Each line of the records must appear in your answer exactly, with no pictures.

━━ Supplied entries ━━

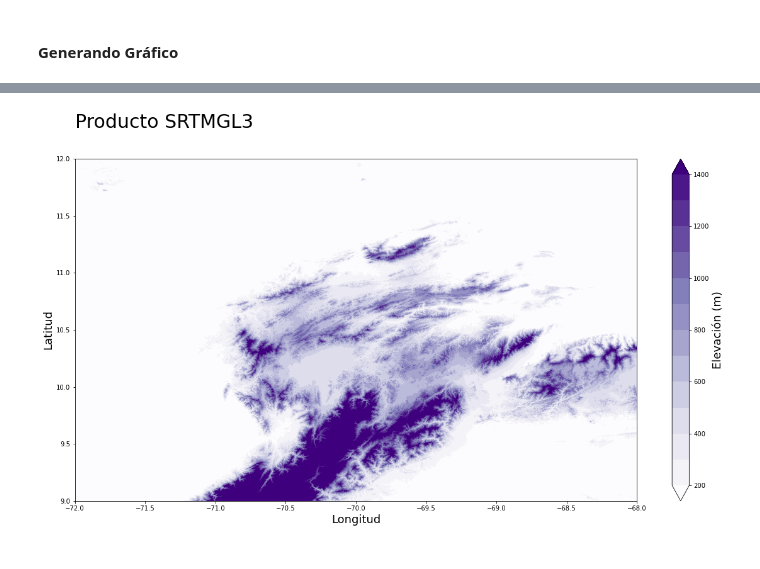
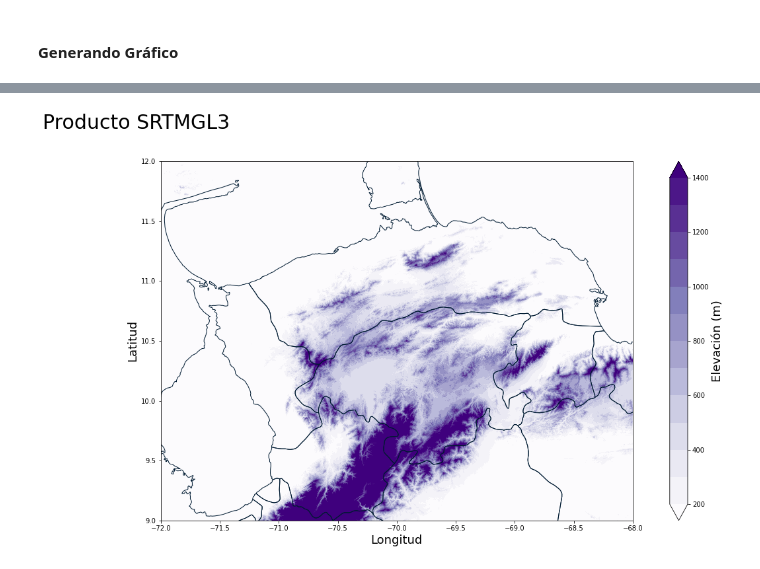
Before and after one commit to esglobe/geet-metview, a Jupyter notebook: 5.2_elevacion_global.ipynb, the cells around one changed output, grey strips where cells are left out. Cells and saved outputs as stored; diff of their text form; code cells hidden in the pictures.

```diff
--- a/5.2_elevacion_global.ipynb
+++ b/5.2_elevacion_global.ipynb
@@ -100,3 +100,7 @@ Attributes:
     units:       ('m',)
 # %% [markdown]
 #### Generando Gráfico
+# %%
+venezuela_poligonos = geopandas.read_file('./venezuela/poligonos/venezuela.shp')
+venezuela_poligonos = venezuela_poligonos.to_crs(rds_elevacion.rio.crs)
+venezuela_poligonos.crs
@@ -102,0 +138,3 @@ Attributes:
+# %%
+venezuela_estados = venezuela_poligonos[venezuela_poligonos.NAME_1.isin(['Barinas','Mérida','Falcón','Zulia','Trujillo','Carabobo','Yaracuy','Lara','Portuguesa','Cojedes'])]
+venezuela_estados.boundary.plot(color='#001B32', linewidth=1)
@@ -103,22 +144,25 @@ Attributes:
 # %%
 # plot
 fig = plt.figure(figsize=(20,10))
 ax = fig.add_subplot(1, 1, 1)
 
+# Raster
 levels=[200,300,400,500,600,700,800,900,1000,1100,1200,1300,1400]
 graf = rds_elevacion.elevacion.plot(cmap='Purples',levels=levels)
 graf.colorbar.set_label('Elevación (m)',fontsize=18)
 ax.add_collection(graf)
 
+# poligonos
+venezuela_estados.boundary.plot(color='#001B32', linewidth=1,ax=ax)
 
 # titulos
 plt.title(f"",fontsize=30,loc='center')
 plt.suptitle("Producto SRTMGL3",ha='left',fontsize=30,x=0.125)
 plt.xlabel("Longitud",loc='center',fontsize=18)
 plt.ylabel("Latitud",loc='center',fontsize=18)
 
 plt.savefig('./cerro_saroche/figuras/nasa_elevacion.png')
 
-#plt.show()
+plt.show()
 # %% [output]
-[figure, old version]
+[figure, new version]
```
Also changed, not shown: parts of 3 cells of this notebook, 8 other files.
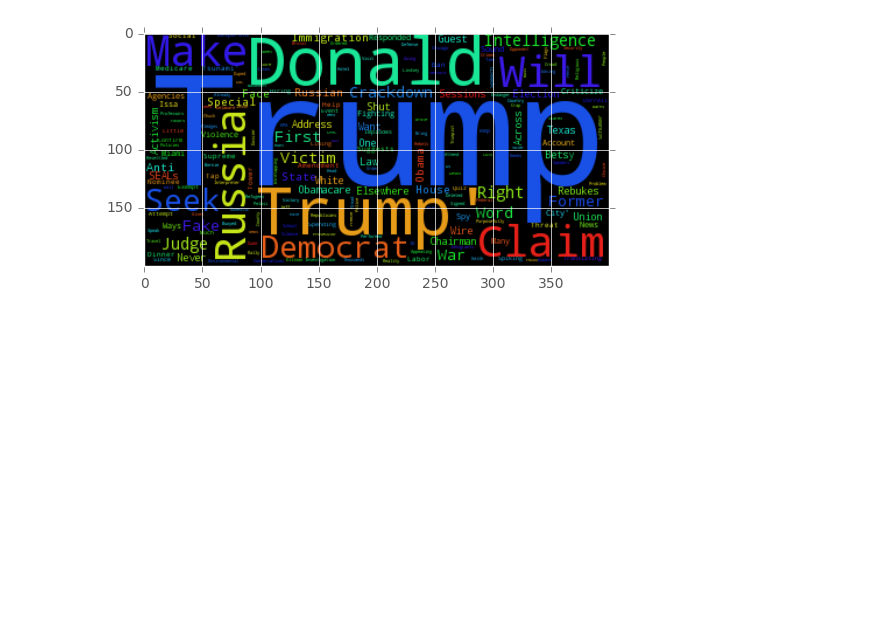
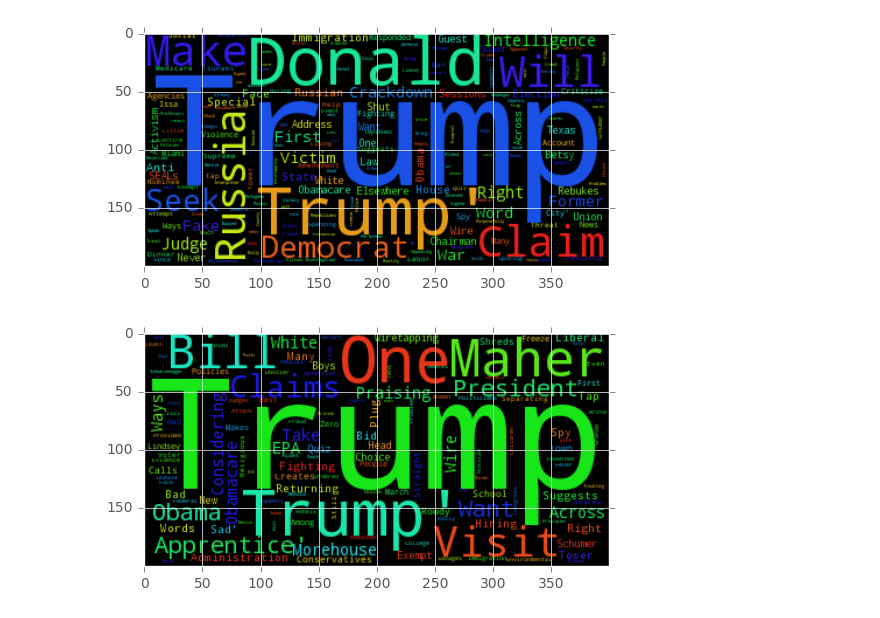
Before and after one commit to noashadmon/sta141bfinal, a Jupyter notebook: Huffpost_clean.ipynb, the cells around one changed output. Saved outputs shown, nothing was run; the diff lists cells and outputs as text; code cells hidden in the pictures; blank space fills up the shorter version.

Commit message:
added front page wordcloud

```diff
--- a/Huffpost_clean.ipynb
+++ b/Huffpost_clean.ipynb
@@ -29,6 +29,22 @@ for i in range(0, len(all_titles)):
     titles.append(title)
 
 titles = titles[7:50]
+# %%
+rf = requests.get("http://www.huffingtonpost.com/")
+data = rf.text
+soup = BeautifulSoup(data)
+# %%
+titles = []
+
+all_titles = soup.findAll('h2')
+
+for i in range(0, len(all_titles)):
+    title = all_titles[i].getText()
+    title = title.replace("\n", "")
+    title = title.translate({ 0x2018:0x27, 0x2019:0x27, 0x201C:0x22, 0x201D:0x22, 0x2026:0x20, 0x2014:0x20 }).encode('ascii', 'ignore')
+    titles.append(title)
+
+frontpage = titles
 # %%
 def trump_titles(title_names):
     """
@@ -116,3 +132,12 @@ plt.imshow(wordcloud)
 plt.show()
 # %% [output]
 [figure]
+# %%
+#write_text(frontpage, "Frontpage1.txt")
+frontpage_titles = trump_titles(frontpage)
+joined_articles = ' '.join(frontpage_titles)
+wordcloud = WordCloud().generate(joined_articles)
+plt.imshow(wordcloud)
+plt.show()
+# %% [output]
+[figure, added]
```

━━━

Exercise solution:
Before and after one commit to esglobe/geet-metview, a Jupyter notebook: 5.2_elevacion_global.ipynb, the cells around one changed output, grey strips where cells are left out. Cells and saved outputs as stored; diff of their text form; code cells hidden in the pictures.

```diff
--- a/5.2_elevacion_global.ipynb
+++ b/5.2_elevacion_global.ipynb
@@ -100,3 +100,7 @@ Attributes:
     units:       ('m',)
 # %% [markdown]
 #### Generando Gráfico
+# %%
+venezuela_poligonos = geopandas.read_file('./venezuela/poligonos/venezuela.shp')
+venezuela_poligonos = venezuela_poligonos.to_crs(rds_elevacion.rio.crs)
+venezuela_poligonos.crs
@@ -102,0 +138,3 @@ Attributes:
+# %%
+venezuela_estados = venezuela_poligonos[venezuela_poligonos.NAME_1.isin(['Barinas','Mérida','Falcón','Zulia','Trujillo','Carabobo','Yaracuy','Lara','Portuguesa','Cojedes'])]
+venezuela_estados.boundary.plot(color='#001B32', linewidth=1)
@@ -103,22 +144,25 @@ Attributes:
 # %%
 # plot
 fig = plt.figure(figsize=(20,10))
 ax = fig.add_subplot(1, 1, 1)
 
+# Raster
 levels=[200,300,400,500,600,700,800,900,1000,1100,1200,1300,1400]
 graf = rds_elevacion.elevacion.plot(cmap='Purples',levels=levels)
 graf.colorbar.set_label('Elevación (m)',fontsize=18)
 ax.add_collection(graf)
 
+# poligonos
+venezuela_estados.boundary.plot(color='#001B32', linewidth=1,ax=ax)
 
 # titulos
 plt.title(f"",fontsize=30,loc='center')
 plt.suptitle("Producto SRTMGL3",ha='left',fontsize=30,x=0.125)
 plt.xlabel("Longitud",loc='center',fontsize=18)
 plt.ylabel("Latitud",loc='center',fontsize=18)
 
 plt.savefig('./cerro_saroche/figuras/nasa_elevacion.png')
 
-#plt.show()
+plt.show()
 # %% [output]
-[figure, old version]
+[figure, new version]
```
Also changed, not shown: parts of 3 cells of this notebook, 8 other files.
Before and after one commit to noashadmon/sta141bfinal, a Jupyter notebook: Huffpost_clean.ipynb, the cells around one changed output. Saved outputs shown, nothing was run; the diff lists cells and outputs as text; code cells hidden in the pictures; blank space fills up the shorter version.

Commit message:
added front page wordcloud

```diff
--- a/Huffpost_clean.ipynb
+++ b/Huffpost_clean.ipynb
@@ -29,6 +29,22 @@ for i in range(0, len(all_titles)):
     titles.append(title)
 
 titles = titles[7:50]
+# %%
+rf = requests.get("http://www.huffingtonpost.com/")
+data = rf.text
+soup = BeautifulSoup(data)
+# %%
+titles = []
+
+all_titles = soup.findAll('h2')
+
+for i in range(0, len(all_titles)):
+    title = all_titles[i].getText()
+    title = title.replace("\n", "")
+    title = title.translate({ 0x2018:0x27, 0x2019:0x27, 0x201C:0x22, 0x201D:0x22, 0x2026:0x20, 0x2014:0x20 }).encode('ascii', 'ignore')
+    titles.append(title)
+
+frontpage = titles
 # %%
 def trump_titles(title_names):
     """
@@ -116,3 +132,12 @@ plt.imshow(wordcloud)
 plt.show()
 # %% [output]
 [figure]
+# %%
+#write_text(frontpage, "Frontpage1.txt")
+frontpage_titles = trump_titles(frontpage)
+joined_articles = ' '.join(frontpage_titles)
+wordcloud = WordCloud().generate(joined_articles)
+plt.imshow(wordcloud)
+plt.show()
+# %% [output]
+[figure, added]
```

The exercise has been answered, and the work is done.